The confrontations between police and demonstrators at the Stonewall Inn in New York City the weekend of June 27-29, 1969 mark the beginning of the modern glbtq movement for equal rights.
Formed soon after the Stonewall Riots of 1969, the short-lived but influential Gay Liberation Front brought a new militancy to the movement that became known as gay liberation.
The sexual revolution of post-World War II America changed sexual and gender roles profoundly.
"Leather" is a blanket term for a large array of sexual preferences, identities, relationship structures, and social organizations loosely tied together by the thread of what is conventionally understood as sadomasochistic sex.
Although best known for her crusade for women's suffrage, Susan B. Anthony spoke out on a range of feminist issues.
With reports from hundreds of sub-Saharan African locales of male-male sexual relations and from about fifty of female-female sexual relations, it is clear that same-sex sexual relations existed in traditional African societies, though varying in forms and in the degree of public acceptance
Androgyny, a psychological blending of gender traits, has long been embraced by strong women, soft men, members of queer communities, and others who do not easily fit into traditionally defined gender categories.
A cultural crossroads between Asia and Europe, Russia has a long, rich, and often violent heritage of varied influences and stark confrontations in regard to its patterns of same-sex love.
Congratulations to the Family Equality Council on a new video celebrating the "Outspoken Generation" of children of glbtq parents.

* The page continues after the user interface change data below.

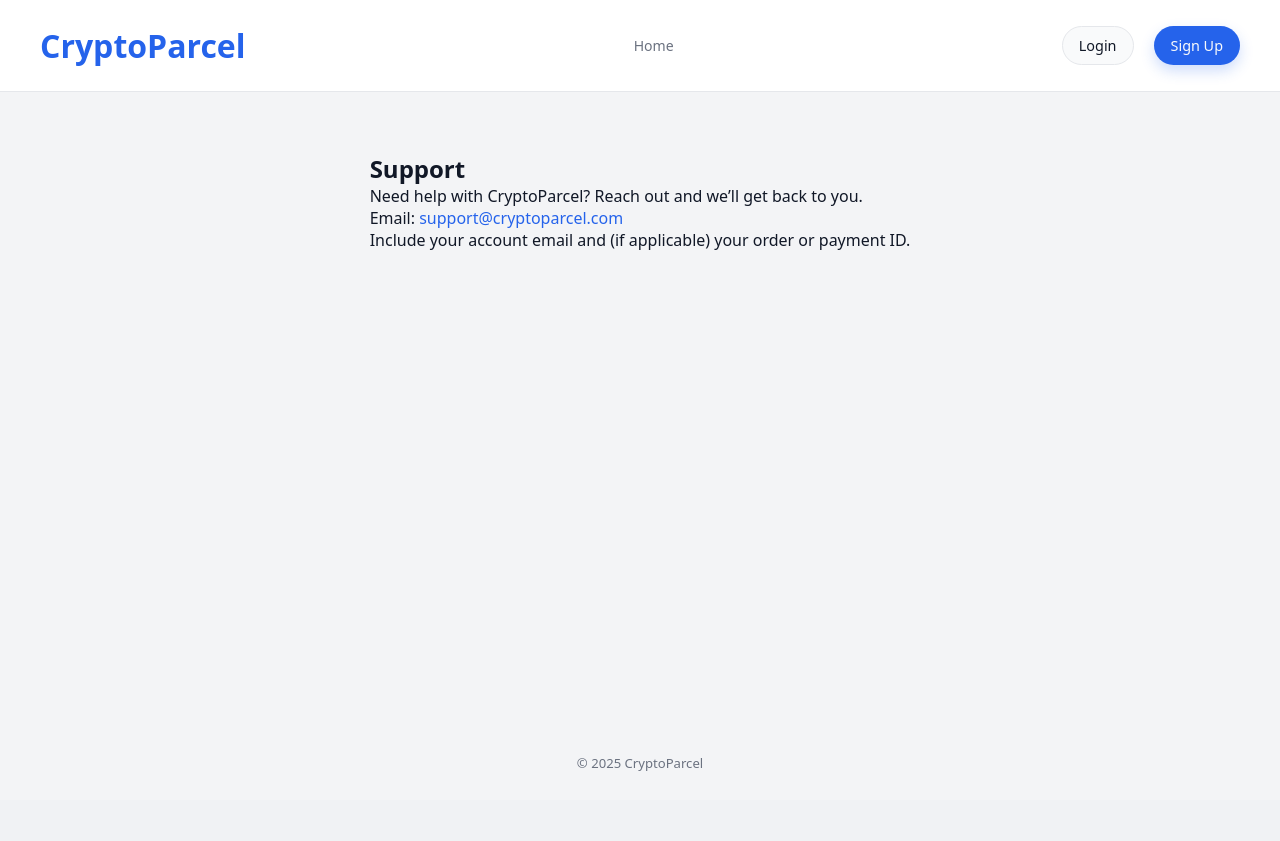
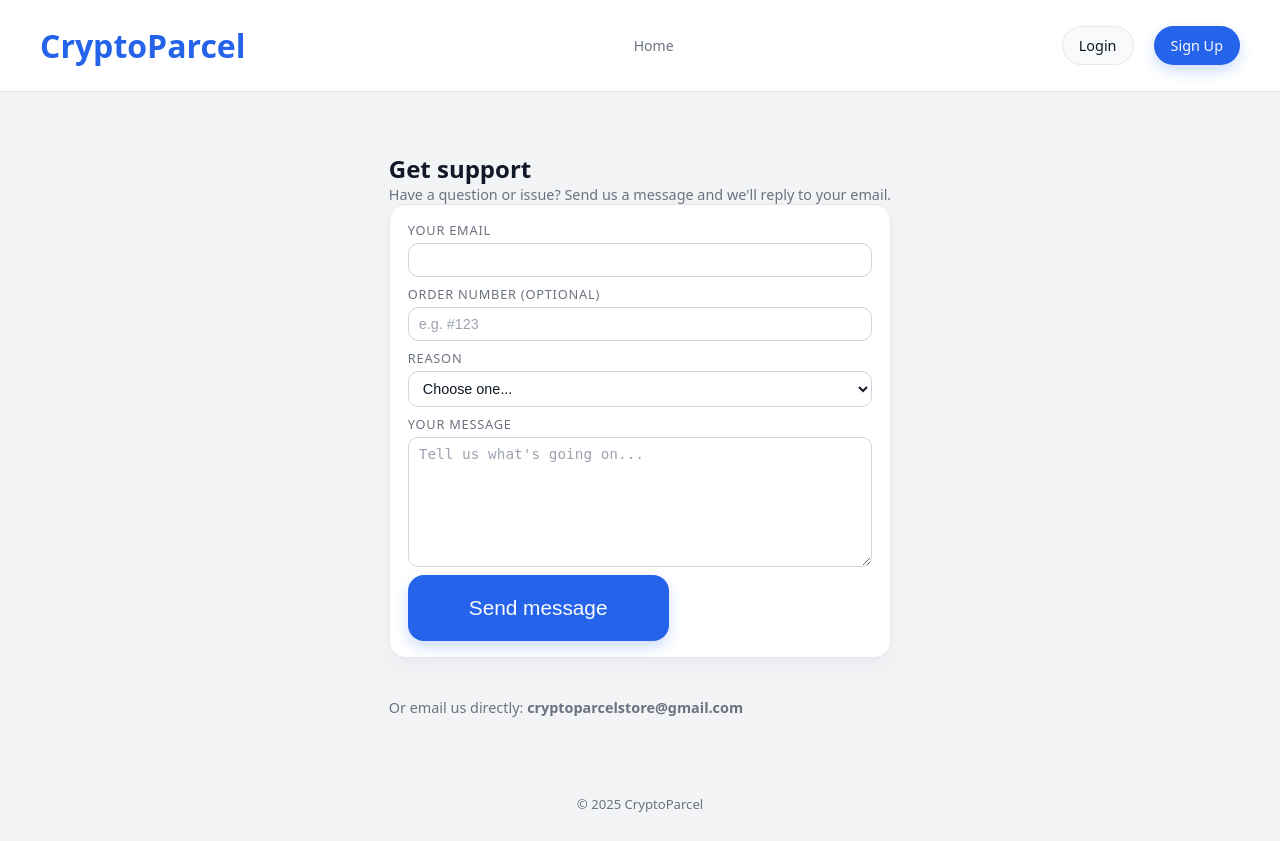
Before and after one commit to cryptoparcel/cryptoparcel_finish, a Flask app: page /support in a window 1280 px wide. Before the commit the page ends 771 px from the top, so only its background shows below. Run offline with Flask 3, Linux system fonts and the light colour scheme.

Commit message:
Update support.html

```diff
--- a/templates/support.html
+++ b/templates/support.html
@@ -1,15 +1,39 @@
 {% extends "base.html" %}
+{% block title %}Support — CryptoParcel{% endblock %}
 {% block content %}
-<section class="cp-inner">
-    <div class="cp-inner-header">
-        <h1>Support</h1>
-        <p>Need help with CryptoParcel? Reach out and we&rsquo;ll get back to you.</p>
-    </div>
-    <div class="cp-inner-layout">
-        <div class="cp-card">
-            <p>Email: <a href="mailto:support@cryptoparcel.com">support@cryptoparcel.com</a></p>
-            <p>Include your account email and (if applicable) your order or payment ID.</p>
+<section class="support-clean">
+    <h1>Get support</h1>
+    <p class="muted">Have a question or issue? Send us a message and we'll reply to your email.</p>
+
+    <form method="POST" class="card form">
+        <div class="field">
+            <label>Your email</label>
+            <input type="email" name="email" value="{{ current_user.email }}" required>
         </div>
-    </div>
+        <div class="field">
+            <label>Order number (optional)</label>
+            <input type="text" name="order_id" placeholder="e.g. #123">
+        </div>
+        <div class="field">
+            <label>Reason</label>
+            <select name="reason" required>
+                <option value="">Choose one...</option>
+                <option>Payment problem</option>
+                <option>Label not downloading</option>
+                <option>Wrong address</option>
+                <option>Refund request</option>
+                <option>Other</option>
+            </select>
+        </div>
+        <div class="field">
+            <label>Your message</label>
+            <textarea name="message" rows="7" placeholder="Tell us what's going on..." required></textarea>
+        </div>
+        <button type="submit" class="cp-btn-primary cp-btn-large">Send message</button>
+    </form>
+
+    <p class="muted" style="margin-top: 40px;">
+        Or email us directly: <strong>cryptoparcelstore@gmail.com</strong>
+    </p>
 </section>
 {% endblock %}
```
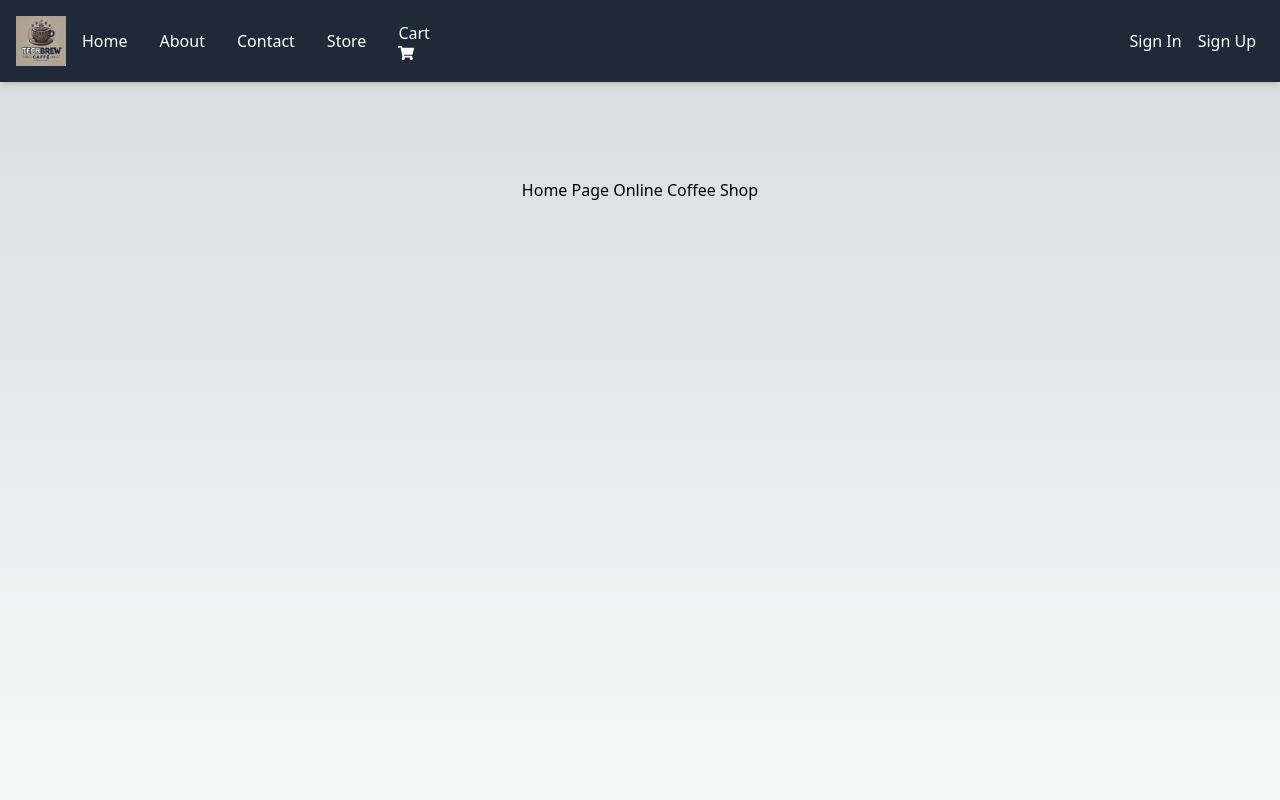
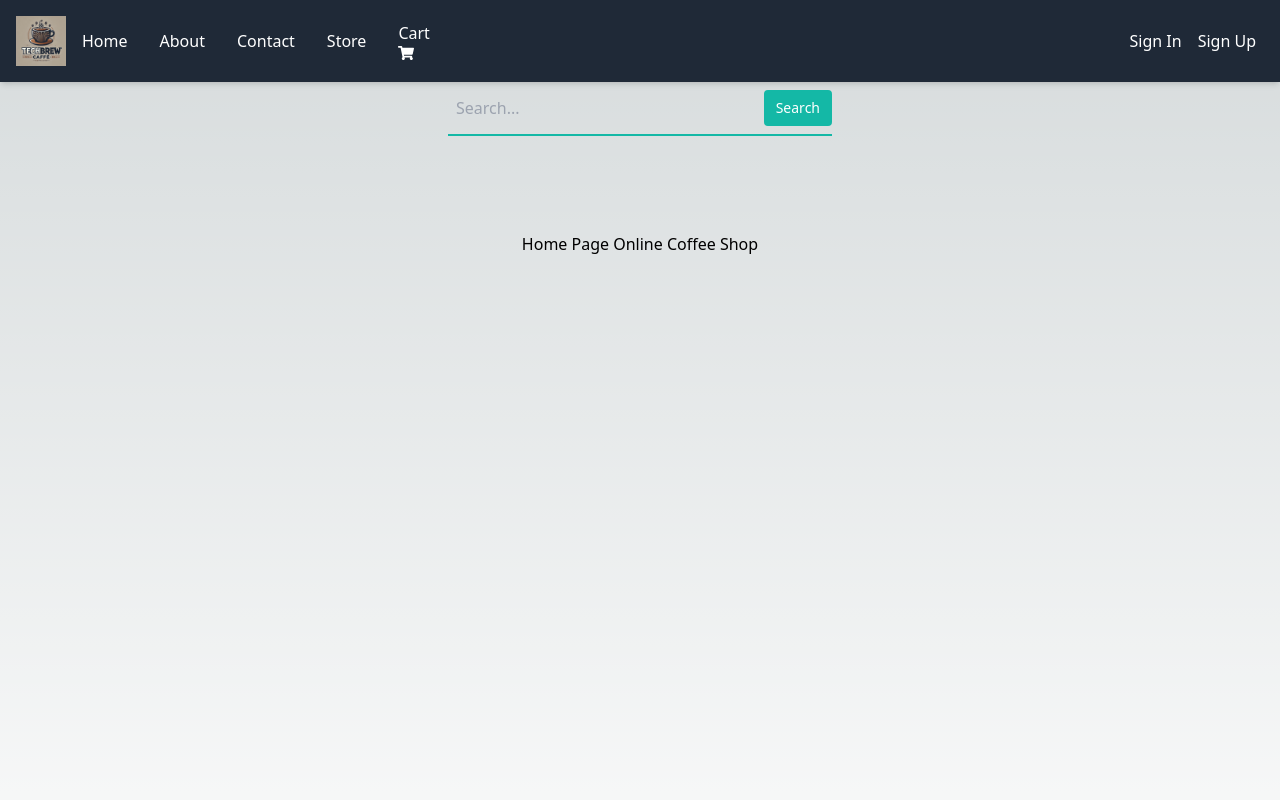
Before and after one commit to Andrewx24/online-app, a Next.js app: page / in a window 1280 px wide. Shown: the top 800 px of the page. Built offline with nearby package versions, Linux system fonts and the light colour scheme.

Commit message:
new features

```diff
--- a/app/(root)/layout.tsx
+++ b/app/(root)/layout.tsx
@@ -1,5 +1,8 @@
 import Footer from "@/components/Footer";
 import Header from "@/components/Header";
+import SearchBar from "@/components/SearchBar";
+import SearchPage from "@/components/SearchPage";
+
 
 export default function RootLayout({
     children,
@@ -10,6 +13,8 @@ export default function RootLayout({
       <html lang="en">
         <body>
         <Header/>
+        <SearchBar/>
+
         {children}
 
         <Footer/>
--- /dev/null
+++ b/components/SearchBar.tsx
@@ -0,0 +1,39 @@
+'use client';
+import { useState } from "react";
+
+
+const  SearchBar =()=> {
+  const [query, setQuery] = useState('');
+
+  const handleInputChange = (e) => {
+    setQuery(e.target.value);
+  };
+
+  const handleSearch = (e) => {
+    e.preventDefault();
+    // Handle the search logic here (e.g., redirect to a search results page or filter a list)
+    console.log('Searching for:', query);
+  };
+
+  return (
+    <form onSubmit={handleSearch} className="w-full max-w-sm mx-auto">
+      <div className="flex items-center border-b border-b-2 border-teal-500 py-2">
+        <input
+          className="appearance-none bg-transparent border-none w-full text-gray-700 mr-3 py-1 px-2 leading-tight focus:outline-none"
+          type="text"
+          placeholder="Search..."
+          value={query}
+          onChange={handleInputChange}
+        />
+        <button
+          type="submit"
+          className="flex-shrink-0 bg-teal-500 hover:bg-teal-700 border-teal-500 hover:border-teal-700 text-sm border-4 text-white py-1 px-2 rounded"
+        >
+          Search
+        </button>
+      </div>
+    </form>
+  );
+}
+
+export default SearchBar;
--- /dev/null
+++ b/components/SearchPage.tsx
@@ -0,0 +1,42 @@
+'use client';
+import { useState } from "react";
+import SearchBar from "../components/SearchBar";
+
+const SearchPage = () => {
+  const [results, setResults] = useState([]);
+  const data = [
+    "Next.js is a React framework",
+    "Tailwind CSS is a utility-first CSS framework",
+    "Highlighting words is fun",
+    "Global search bar component"
+  ];
+
+  const handleSearch = (query) => {
+    if (query.length > 0) {
+      const regex = new RegExp(`(${query})`, "gi");
+      const newResults = data.map((item) => {
+        return item.replace(regex, "<mark>$1</mark>");
+      });
+      setResults(newResults);
+    } else {
+      setResults([]);
+    }
+  };
+
+  return (
+    <div className="container mx-auto p-4">
+      <SearchBar onSearch={handleSearch} />
+      <div className="mt-4 space-y-2">
+        {results.map((result, index) => (
+          <div
+            key={index}
+            className="p-2 border border-gray-300 rounded-lg"
+            dangerouslySetInnerHTML={{ __html: result }}
+          />
+        ))}
+      </div>
+    </div>
+  );
+};
+
+export default SearchPage;
```
Also changed, not shown: 1 other file (tests, documents, lock files or other folders).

Prompted by the prominence of concern for the children of gay and lesbian parents in Justice Anthony Kennedy's historic opinion in Windsor v. United States, the Family Equality Council has released a new video showcasing the voices of these children many of whom--such as Ella Robinson and Zach Wahls--have become prominent activists in the struggle for equal rights.
The Family Equality Council is an outgrowth of the Gay Fathers Coalition, which was founded in 1979 as a support network by a group of gay fathers. In 1986, it expanded to include lesbian mothers, and in 2007 became the Family Equality Coalition, the name change representing its goal of securing equality for all families.
In 1988, the Family Pride Coalition organized a meeting at their annual conference for children of glbtq parents. A year later, similar workshops were offered, which prompted the youth to form their own steering committee with the intent to start their own organization devoted to their own needs and interests.
Initially called Just for Us, the group changed its name to COLAGE (Children of Lesbians and Gays Everywhere) in 1993. At that time it produced a newsletter that reached approximately 500 families as its primary means of supporting children of glbtq families across the nation.
In 1995, COLAGE opened a national office in San Francisco with an all-volunteer staff. As the organization grew and began to incorporate children of bisexual and transgender parents into its programs, it also began to foster and support a number of local chapters, all the while preserving its youth-centered focus. It became an official non-profit in 1999 and now supports a full-time, professional staff, but COLAGE continues to address the needs of children of glbtq parents from their own perspectives. It is now the primary organization in the country that does so.
Many of the children of glbtq parents have come to assert themselves as members of the larger glbtq community even if they themselves are heterosexual. Some have embraced the term queerspawn as a means of incorporating the campy irreverence of queer activism into their own identities.
In the newly released video, children of glbtq parents speak of their experience growing up in gay and lesbian families.